Highlights: Pakistan has a very strong anti-corruption legal framework, but practical implementation is a different story, as seen in the weak scores for the anti-corruption agency, law enforcement, and government accountability across all branches of government. Media reporting during the February 2008 elections contained political bias, with women being misled by local television broadcasters to believe they were unable to participate. Pakistan's civil society organizations remain vocal but are not transparent in terms of their funding, which is suspected to come primarily from foreign sources. Despite an increased score for law enforcement accountability from last year's assessment, Pakistan's police force remains "infested with political interference," with bribes a commonplace occurrence.
This peer-reviewed country report includes:
Integrity Indicators Scorecard: Scores, scoring criteria, commentary, references, and peer review perspectives for more than 300 Integrity Indicators.
Reporter's Notebook: An on-the-ground look at corruption and integrity from a leading local journalist.
Corruption Timeline: Ten years of political context to today's corruption and integrity issues.
Country Facts: Statistical context for each country.
World Food Programme (WFP);
This CaseStudy reports that over the years, many aspects of cash and voucher transfers have been analysed and studied, however, there has not been a substantive amount of study specifically devoted to protection and gender implications - both positive and negative - of such programming. In response, in October and November 2011, WFP conducted a literature review of previous studies of cash and voucher transfers to investigate whether cash and voucher transfers were working towards improving protection of, or at minimum doing no further harm to, beneficiaries, as well as what impacts they could have on gender and community dynamics. In addition, WFP headquarters sent a short questionnaire to their field offices to gather their observations on the impacts of cash and voucher transfers on protection and gender within their own programming.
Pakistan Centre for Philanthropy;
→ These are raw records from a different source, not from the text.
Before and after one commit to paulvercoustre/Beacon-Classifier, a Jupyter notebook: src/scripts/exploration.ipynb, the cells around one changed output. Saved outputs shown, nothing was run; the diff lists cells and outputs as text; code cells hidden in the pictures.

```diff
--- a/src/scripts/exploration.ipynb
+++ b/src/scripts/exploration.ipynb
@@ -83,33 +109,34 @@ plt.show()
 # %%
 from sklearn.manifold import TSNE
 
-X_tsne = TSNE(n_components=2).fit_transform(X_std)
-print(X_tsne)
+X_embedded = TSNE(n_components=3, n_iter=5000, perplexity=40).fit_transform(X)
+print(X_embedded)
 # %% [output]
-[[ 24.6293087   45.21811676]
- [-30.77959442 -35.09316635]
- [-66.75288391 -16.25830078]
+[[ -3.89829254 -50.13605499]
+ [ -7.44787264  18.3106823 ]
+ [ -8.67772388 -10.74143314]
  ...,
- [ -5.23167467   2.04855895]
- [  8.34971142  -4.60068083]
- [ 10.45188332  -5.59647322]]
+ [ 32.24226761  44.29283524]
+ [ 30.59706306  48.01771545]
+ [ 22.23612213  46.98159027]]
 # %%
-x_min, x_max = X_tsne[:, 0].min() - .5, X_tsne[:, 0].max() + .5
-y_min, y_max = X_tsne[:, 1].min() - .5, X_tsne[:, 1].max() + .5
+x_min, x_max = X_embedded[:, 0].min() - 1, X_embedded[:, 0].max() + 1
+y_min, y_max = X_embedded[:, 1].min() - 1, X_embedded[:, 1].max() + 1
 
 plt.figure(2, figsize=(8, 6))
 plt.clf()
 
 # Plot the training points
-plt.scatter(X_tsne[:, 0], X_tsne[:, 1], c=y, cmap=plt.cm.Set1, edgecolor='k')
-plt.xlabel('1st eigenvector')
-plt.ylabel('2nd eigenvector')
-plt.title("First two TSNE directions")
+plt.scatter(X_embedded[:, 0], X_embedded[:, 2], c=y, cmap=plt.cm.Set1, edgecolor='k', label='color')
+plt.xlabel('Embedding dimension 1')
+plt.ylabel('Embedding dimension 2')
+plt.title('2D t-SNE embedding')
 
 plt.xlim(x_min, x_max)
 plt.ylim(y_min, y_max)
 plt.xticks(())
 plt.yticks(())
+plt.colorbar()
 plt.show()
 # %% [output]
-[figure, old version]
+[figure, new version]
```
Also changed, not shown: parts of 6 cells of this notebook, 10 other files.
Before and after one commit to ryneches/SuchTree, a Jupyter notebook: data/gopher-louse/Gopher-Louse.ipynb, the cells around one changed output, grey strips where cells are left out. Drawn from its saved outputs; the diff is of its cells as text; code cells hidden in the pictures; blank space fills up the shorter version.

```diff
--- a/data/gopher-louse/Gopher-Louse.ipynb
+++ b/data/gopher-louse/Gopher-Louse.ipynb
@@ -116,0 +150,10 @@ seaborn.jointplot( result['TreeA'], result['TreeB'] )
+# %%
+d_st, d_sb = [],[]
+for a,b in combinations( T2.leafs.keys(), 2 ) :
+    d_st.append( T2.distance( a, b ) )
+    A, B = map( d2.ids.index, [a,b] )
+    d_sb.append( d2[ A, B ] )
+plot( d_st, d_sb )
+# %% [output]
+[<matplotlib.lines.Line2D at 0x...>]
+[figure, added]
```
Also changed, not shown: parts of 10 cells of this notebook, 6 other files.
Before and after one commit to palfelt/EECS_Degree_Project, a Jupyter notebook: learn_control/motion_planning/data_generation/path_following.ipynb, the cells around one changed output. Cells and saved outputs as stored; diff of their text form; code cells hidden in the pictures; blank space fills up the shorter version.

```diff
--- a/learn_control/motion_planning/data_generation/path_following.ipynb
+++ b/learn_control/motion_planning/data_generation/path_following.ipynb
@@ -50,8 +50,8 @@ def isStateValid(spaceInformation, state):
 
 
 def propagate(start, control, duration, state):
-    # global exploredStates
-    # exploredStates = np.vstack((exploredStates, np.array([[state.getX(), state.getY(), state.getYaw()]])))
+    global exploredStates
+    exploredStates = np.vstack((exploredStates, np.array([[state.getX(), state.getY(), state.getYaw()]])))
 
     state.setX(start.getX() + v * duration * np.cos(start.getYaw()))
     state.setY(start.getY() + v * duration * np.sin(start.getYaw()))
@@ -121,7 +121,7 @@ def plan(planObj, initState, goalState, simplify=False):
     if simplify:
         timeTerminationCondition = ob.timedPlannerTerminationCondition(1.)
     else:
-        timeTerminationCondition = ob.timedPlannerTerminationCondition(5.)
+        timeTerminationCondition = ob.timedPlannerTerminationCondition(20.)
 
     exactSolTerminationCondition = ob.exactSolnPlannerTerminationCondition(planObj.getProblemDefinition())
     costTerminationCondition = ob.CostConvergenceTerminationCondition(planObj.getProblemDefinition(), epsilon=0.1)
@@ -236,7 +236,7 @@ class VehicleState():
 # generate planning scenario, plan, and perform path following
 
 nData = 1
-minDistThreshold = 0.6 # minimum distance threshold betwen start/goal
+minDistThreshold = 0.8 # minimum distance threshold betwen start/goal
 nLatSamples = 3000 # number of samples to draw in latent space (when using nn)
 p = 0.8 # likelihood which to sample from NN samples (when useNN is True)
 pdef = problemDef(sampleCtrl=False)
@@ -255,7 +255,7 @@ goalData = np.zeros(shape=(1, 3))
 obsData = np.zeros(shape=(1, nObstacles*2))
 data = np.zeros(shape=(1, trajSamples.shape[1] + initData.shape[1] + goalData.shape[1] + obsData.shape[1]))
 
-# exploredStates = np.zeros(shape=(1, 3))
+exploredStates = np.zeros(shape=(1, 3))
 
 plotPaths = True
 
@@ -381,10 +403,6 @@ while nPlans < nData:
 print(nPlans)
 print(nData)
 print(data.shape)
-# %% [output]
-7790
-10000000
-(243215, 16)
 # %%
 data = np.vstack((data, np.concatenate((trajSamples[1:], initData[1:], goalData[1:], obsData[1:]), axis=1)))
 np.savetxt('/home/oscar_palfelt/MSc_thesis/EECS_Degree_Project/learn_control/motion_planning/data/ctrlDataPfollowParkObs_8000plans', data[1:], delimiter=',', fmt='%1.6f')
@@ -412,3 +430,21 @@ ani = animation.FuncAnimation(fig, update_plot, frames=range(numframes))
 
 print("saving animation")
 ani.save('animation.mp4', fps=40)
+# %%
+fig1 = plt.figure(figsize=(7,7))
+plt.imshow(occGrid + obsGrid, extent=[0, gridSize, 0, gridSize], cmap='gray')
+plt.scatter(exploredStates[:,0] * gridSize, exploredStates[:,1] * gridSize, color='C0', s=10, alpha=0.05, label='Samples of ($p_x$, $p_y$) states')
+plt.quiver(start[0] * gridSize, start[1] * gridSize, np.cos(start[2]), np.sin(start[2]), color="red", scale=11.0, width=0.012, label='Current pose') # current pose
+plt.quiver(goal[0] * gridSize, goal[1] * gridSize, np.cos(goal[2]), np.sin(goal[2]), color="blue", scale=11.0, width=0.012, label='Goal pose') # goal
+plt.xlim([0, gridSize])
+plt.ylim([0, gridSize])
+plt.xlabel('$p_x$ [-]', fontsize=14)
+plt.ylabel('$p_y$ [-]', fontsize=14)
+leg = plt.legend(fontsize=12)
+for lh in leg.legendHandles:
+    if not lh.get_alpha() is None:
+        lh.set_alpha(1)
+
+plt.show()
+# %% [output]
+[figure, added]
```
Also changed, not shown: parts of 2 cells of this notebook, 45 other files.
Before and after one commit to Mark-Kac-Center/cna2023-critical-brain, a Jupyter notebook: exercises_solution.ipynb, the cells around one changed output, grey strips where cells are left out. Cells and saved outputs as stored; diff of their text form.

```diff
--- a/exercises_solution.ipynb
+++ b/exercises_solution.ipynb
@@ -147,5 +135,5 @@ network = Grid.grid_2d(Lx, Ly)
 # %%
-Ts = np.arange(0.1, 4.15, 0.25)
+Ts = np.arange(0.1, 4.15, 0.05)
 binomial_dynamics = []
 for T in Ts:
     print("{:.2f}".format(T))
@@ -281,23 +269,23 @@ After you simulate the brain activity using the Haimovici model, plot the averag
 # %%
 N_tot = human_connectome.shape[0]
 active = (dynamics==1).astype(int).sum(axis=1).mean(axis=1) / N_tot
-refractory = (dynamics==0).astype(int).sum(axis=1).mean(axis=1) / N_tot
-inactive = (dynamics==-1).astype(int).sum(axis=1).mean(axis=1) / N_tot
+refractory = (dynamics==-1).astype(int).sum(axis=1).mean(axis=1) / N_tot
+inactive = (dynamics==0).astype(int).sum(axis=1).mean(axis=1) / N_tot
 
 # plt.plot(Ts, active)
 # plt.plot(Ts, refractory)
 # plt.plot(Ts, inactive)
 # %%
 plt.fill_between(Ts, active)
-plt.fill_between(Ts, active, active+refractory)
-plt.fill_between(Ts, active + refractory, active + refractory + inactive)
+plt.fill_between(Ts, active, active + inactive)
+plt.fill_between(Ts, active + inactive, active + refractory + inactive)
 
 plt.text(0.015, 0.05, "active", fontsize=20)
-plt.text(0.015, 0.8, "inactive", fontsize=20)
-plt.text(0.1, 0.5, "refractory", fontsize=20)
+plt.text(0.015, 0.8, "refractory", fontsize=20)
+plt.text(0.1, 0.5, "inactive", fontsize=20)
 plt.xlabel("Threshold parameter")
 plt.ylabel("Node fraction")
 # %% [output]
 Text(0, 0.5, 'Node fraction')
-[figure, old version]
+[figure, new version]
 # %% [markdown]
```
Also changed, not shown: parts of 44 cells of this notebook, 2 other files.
With publishing of this report PCP celebrates first decade of successfully documenting corporate giving in Pakistan. Like other reports in the sequel this survey also estimates the volume of philanthropy by the corporate sector and also examines trends and patterns in this activity.
Overseas Development Institute;
Consumption-based poverty in Pakistan fell sharply between 1990 and 2010, according to official poverty data. Nonetheless the mainstream narrative on poverty reduction in the country remains highly contested. Key sources of evidence show improvements that are commensurate with a decrease in poverty, while others raise doubts over this decrease. The policy space in which poverty reduction is debated is also highly polarised, as revealed in the positions of multiple stakeholders involved in policy, research and civil society in Pakistan. An analysis of official poverty data shows how the estimates may be biased -- both owing to technical flaws and to the politics of measurement. As a result, it is surprisingly difficult to reach a definitive conclusion as to whether poverty reduced between 1990 and 2010 and if the stated progress is real. We discuss the implications of the high levels of contestation over official poverty data as well as the need to understand better the types of evidence that the government must produce to defend its policies to alleviate poverty, and for key stakeholders to accept these as credible. We also discuss the steps that the country is taking to depoliticise the measurement and analysis of poverty -- in and of themselves signs of progress.